Before and after images
BEGIN

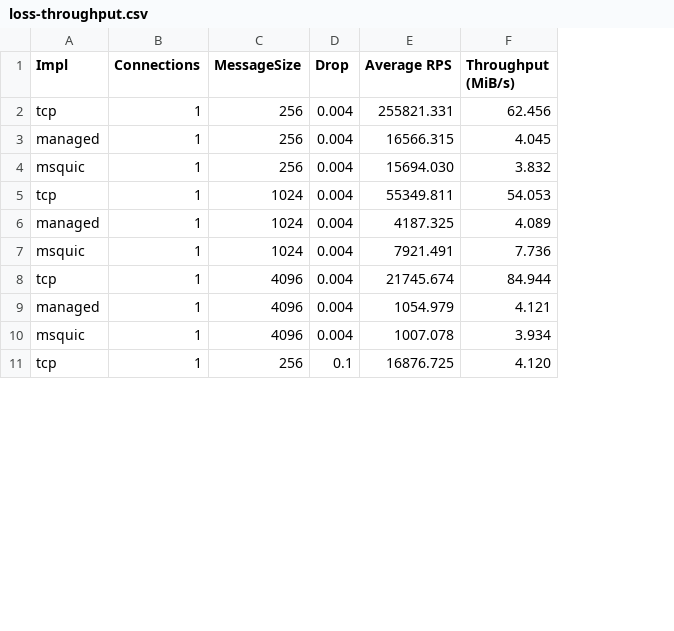
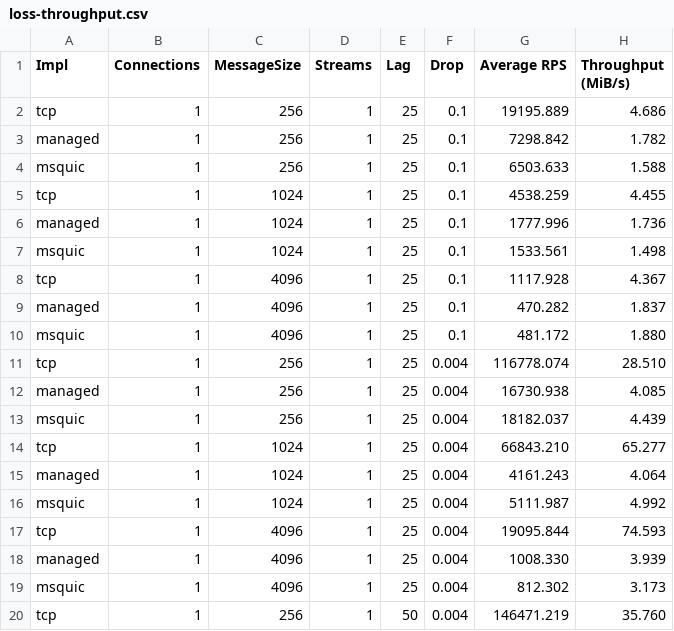
Before and after one commit to rzikm/master-thesis, a CSV file: tex/measurements/lab/loss-throughput.csv, drawn as a sheet; only a part is shown; addresses are those after the commit; the diff covers the shown part only; the diff names each change by its address in the sheet, - before the commit and + after, or states it on an @@ line.

```diff
--- a/tex/measurements/lab/loss-throughput.csv
+++ b/tex/measurements/lab/loss-throughput.csv
+column D (Streams), rows 11-20: all 1
+column E (Lag), rows 11-20: 25 | 25 | 25 | 25 | 25 | 25 | 25 | 25 | 25 | 50
+row 2: tcp | 1 | 256 | 1 | 25 | 0.1 | 19195.889 | 4.686
+row 3: managed | 1 | 256 | 1 | 25 | 0.1 | 7298.842 | 1.782
+row 4: msquic | 1 | 256 | 1 | 25 | 0.1 | 6503.633 | 1.588
+row 5: tcp | 1 | 1024 | 1 | 25 | 0.1 | 4538.259 | 4.455
+row 6: managed | 1 | 1024 | 1 | 25 | 0.1 | 1777.996 | 1.736
+row 7: msquic | 1 | 1024 | 1 | 25 | 0.1 | 1533.561 | 1.498
+row 8: tcp | 1 | 4096 | 1 | 25 | 0.1 | 1117.928 | 4.367
+row 9: managed | 1 | 4096 | 1 | 25 | 0.1 | 470.282 | 1.837
+row 10: msquic | 1 | 4096 | 1 | 25 | 0.1 | 481.172 | 1.880
-G11 (Average RPS): 255821.331
+G11 (Average RPS): 116778.074
-H11 (Throughput (MiB/s)): 62.456
+H11 (Throughput (MiB/s)): 28.510
-G12 (Average RPS): 16566.315
+G12 (Average RPS): 16730.938
-H12 (Throughput (MiB/s)): 4.045
+H12 (Throughput (MiB/s)): 4.085
-G13 (Average RPS): 15694.030
+G13 (Average RPS): 18182.037
-H13 (Throughput (MiB/s)): 3.832
+H13 (Throughput (MiB/s)): 4.439
-G14 (Average RPS): 55349.811
+G14 (Average RPS): 66843.210
-H14 (Throughput (MiB/s)): 54.053
+H14 (Throughput (MiB/s)): 65.277
-G15 (Average RPS): 4187.325
+G15 (Average RPS): 4161.243
-H15 (Throughput (MiB/s)): 4.089
+H15 (Throughput (MiB/s)): 4.064
-G16 (Average RPS): 7921.491
+G16 (Average RPS): 5111.987
-H16 (Throughput (MiB/s)): 7.736
+H16 (Throughput (MiB/s)): 4.992
-G17 (Average RPS): 21745.674
+G17 (Average RPS): 19095.844
-H17 (Throughput (MiB/s)): 84.944
+H17 (Throughput (MiB/s)): 74.593
-G18 (Average RPS): 1054.979
+G18 (Average RPS): 1008.330
-H18 (Throughput (MiB/s)): 4.121
+H18 (Throughput (MiB/s)): 3.939
-G19 (Average RPS): 1007.078
+G19 (Average RPS): 812.302
-H19 (Throughput (MiB/s)): 3.934
+H19 (Throughput (MiB/s)): 3.173
-F20 (Drop): 0.1
+F20 (Drop): 0.004
-G20 (Average RPS): 16876.725
+G20 (Average RPS): 146471.219
-H20 (Throughput (MiB/s)): 4.120
+H20 (Throughput (MiB/s)): 35.760
```
Also changed, not shown: 9 added rows and 24 edited cells elsewhere in this file, tex/measurements/lab/loss-latency.csv, tex/measurements/loss-throughput.csv, 10 other files.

END

EXERCISE AIM
Each line holding the word "column" must be copied from the data.

RESPONSE FOR THIS EXERCISE
+column D (Streams), rows 11-20: all 1
+column E (Lag), rows 11-20: 25 | 25 | 25 | 25 | 25 | 25 | 25 | 25 | 25 | 50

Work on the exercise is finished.